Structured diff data
========================================

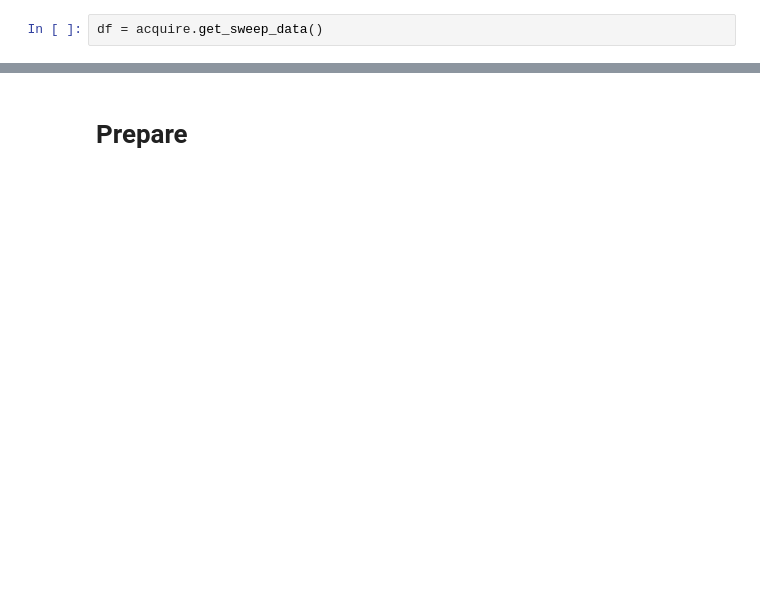
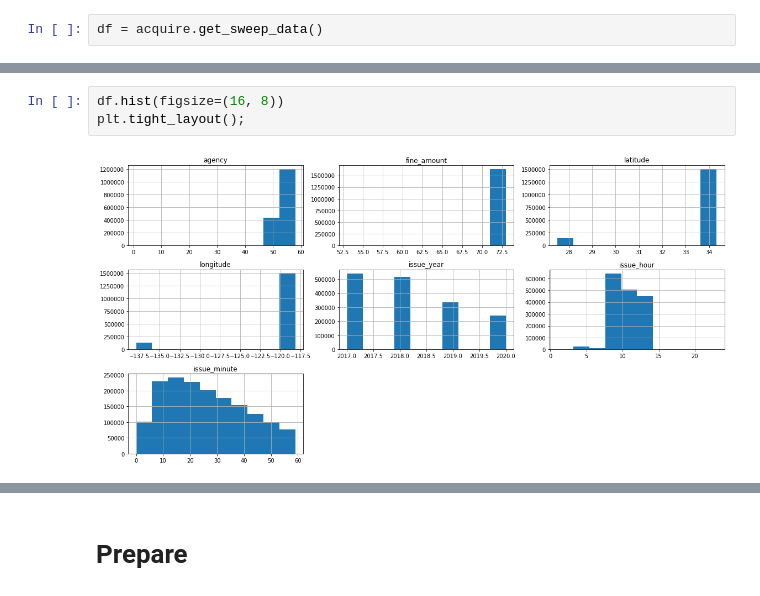
Before and after one commit to Promeos/LADOT-COVID19-enforcement, a Jupyter notebook: MVP.ipynb, the cells around one changed output, grey strips where cells are left out. Drawn from its saved outputs; the diff is of its cells as text; blank space fills up the shorter version.

```diff
--- a/MVP.ipynb
+++ b/MVP.ipynb
@@ -55,0 +68,5 @@ df.describe()
+# %%
+df.hist(figsize=(16, 8))
+plt.tight_layout();
+# %% [output]
+[figure, added]
```
Also changed, not shown: parts of 16 cells of this notebook, 4 other files.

========================================

To do ::
Using the records above, report how many lines include "notebook", with no words around the number.

Response box ::
2